ASSIGNMENT
Go through the material underneath and show every line where the string "traindf" occurs.

==============================

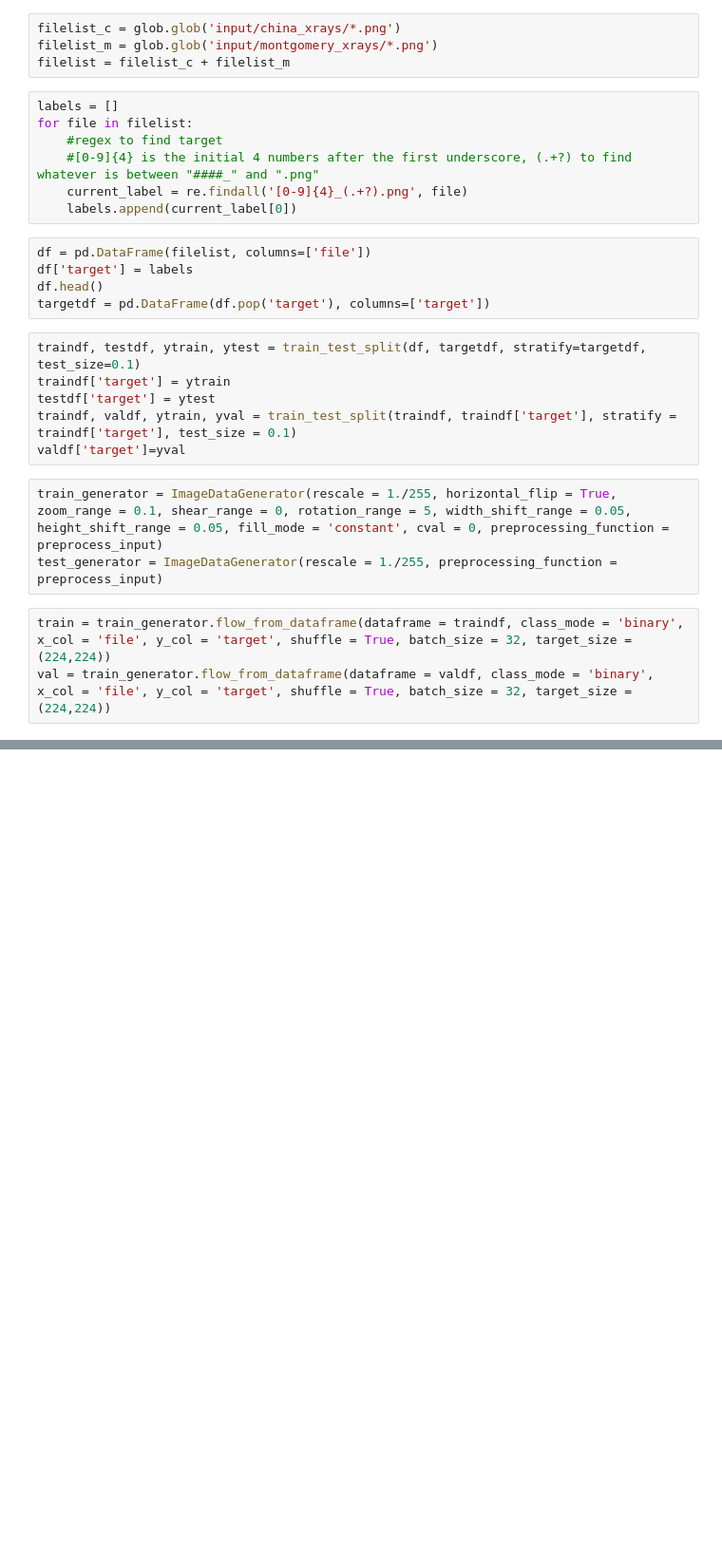
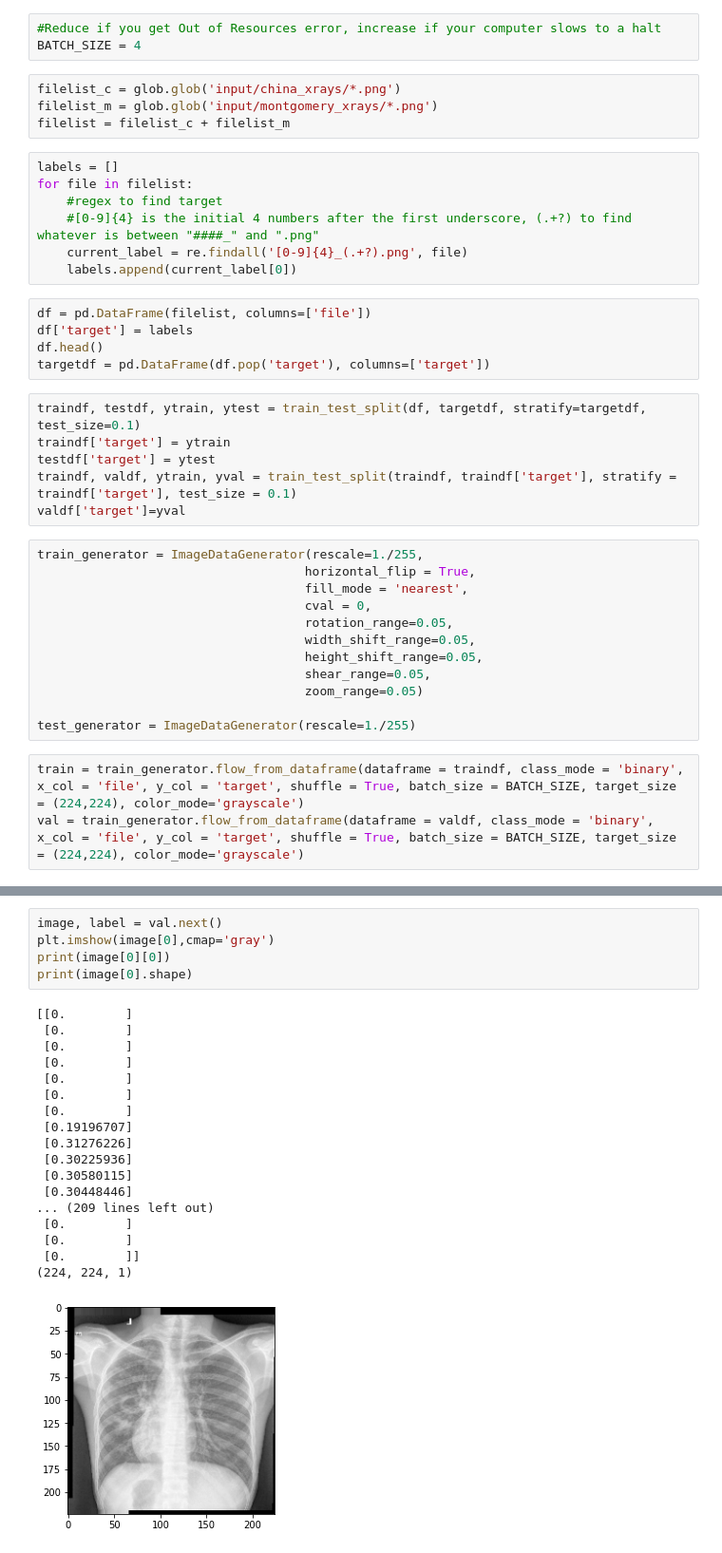
Before and after one commit to nicholassam6425/cp468-project, a Jupyter notebook: cp468.ipynb, the cells around one changed output, grey strips where cells are left out. Shown at 95% size. Cells and saved outputs as stored; diff of their text form; blank space fills up the shorter version.

Commit message:
Update cp468.ipynb
Fixes to issues #1 (imagedatagenerators)  and #2 (overfitting)

```diff
--- a/cp468.ipynb
+++ b/cp468.ipynb
@@ -14,5 +23,8 @@ from keras.applications.mobilenet_v2 import preprocess_input, decode_predictions
 # %%
 warnings.filterwarnings('once')
+# %%
+#Reduce if you get Out of Resources error, increase if your computer slows to a halt
+BATCH_SIZE = 4
 # %%
 filelist_c = glob.glob('input/china_xrays/*.png')
 filelist_m = glob.glob('input/montgomery_xrays/*.png')
@@ -36,8 +48,17 @@ testdf['target'] = ytest
 traindf, valdf, ytrain, yval = train_test_split(traindf, traindf['target'], stratify = traindf['target'], test_size = 0.1)
 valdf['target']=yval
 # %%
-train_generator = ImageDataGenerator(rescale = 1./255, horizontal_flip = True, zoom_range = 0.1, shear_range = 0, rotation_range = 5, width_shift_range = 0.05, height_shift_range = 0.05, fill_mode = 'constant', cval = 0, preprocessing_function = preprocess_input)
-test_generator = ImageDataGenerator(rescale = 1./255, preprocessing_function = preprocess_input)
+train_generator = ImageDataGenerator(rescale=1./255,
+                                    horizontal_flip = True,
+                                    fill_mode = 'nearest',
+                                    cval = 0,
+                                    rotation_range=0.05,
+                                    width_shift_range=0.05,
+                                    height_shift_range=0.05,
+                                    shear_range=0.05,
+                                    zoom_range=0.05)
+
+test_generator = ImageDataGenerator(rescale=1./255)
 # %%
-train = train_generator.flow_from_dataframe(dataframe = traindf, class_mode = 'binary', x_col = 'file', y_col = 'target', shuffle = True, batch_size = 32, target_size = (224,224))
-val = train_generator.flow_from_dataframe(dataframe = valdf, class_mode = 'binary', x_col = 'file', y_col = 'target', shuffle = True, batch_size = 32, target_size = (224,224))
+train = train_generator.flow_from_dataframe(dataframe = traindf, class_mode = 'binary', x_col = 'file', y_col = 'target', shuffle = True, batch_size = BATCH_SIZE, target_size = (224,224), color_mode='grayscale')
+val = train_generator.flow_from_dataframe(dataframe = valdf, class_mode = 'binary', x_col = 'file', y_col = 'target', shuffle = True, batch_size = BATCH_SIZE, target_size = (224,224), color_mode='grayscale')
@@ -54,3 +101,27 @@ model.compile(optimizer='adam',
               loss='binary_crossentropy',
               metrics=['acc',tf.keras.metrics.Recall()])
+# %%
+image, label = val.next()
+plt.imshow(image[0],cmap='gray')
+print(image[0][0])
+print(image[0].shape)
+# %% [output]
+[[0.        ]
+ [0.        ]
+ [0.        ]
+ [0.        ]
+ [0.        ]
+ [0.        ]
+ [0.        ]
+ [0.19196707]
+ [0.31276226]
+ [0.30225936]
+ [0.30580115]
+ [0.30448446]
+... (209 lines left out)
+ [0.        ]
+ [0.        ]
+ [0.        ]]
+(224, 224, 1)
+[figure, added]
 # %%
```
Also changed, not shown: parts of 7 cells of this notebook.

==============================

PROBLEM SOLUTION
 traindf, valdf, ytrain, yval = train_test_split(traindf, traindf['target'], stratify = traindf['target'], test_size = 0.1)
-train = train_generator.flow_from_dataframe(dataframe = traindf, class_mode = 'binary', x_col = 'file', y_col = 'target', shuffle = True, batch_size = 32, target_size = (224,224))
+train = train_generator.flow_from_dataframe(dataframe = traindf, class_mode = 'binary', x_col = 'file', y_col = 'target', shuffle = True, batch_size = BATCH_SIZE, target_size = (224,224), color_mode='grayscale')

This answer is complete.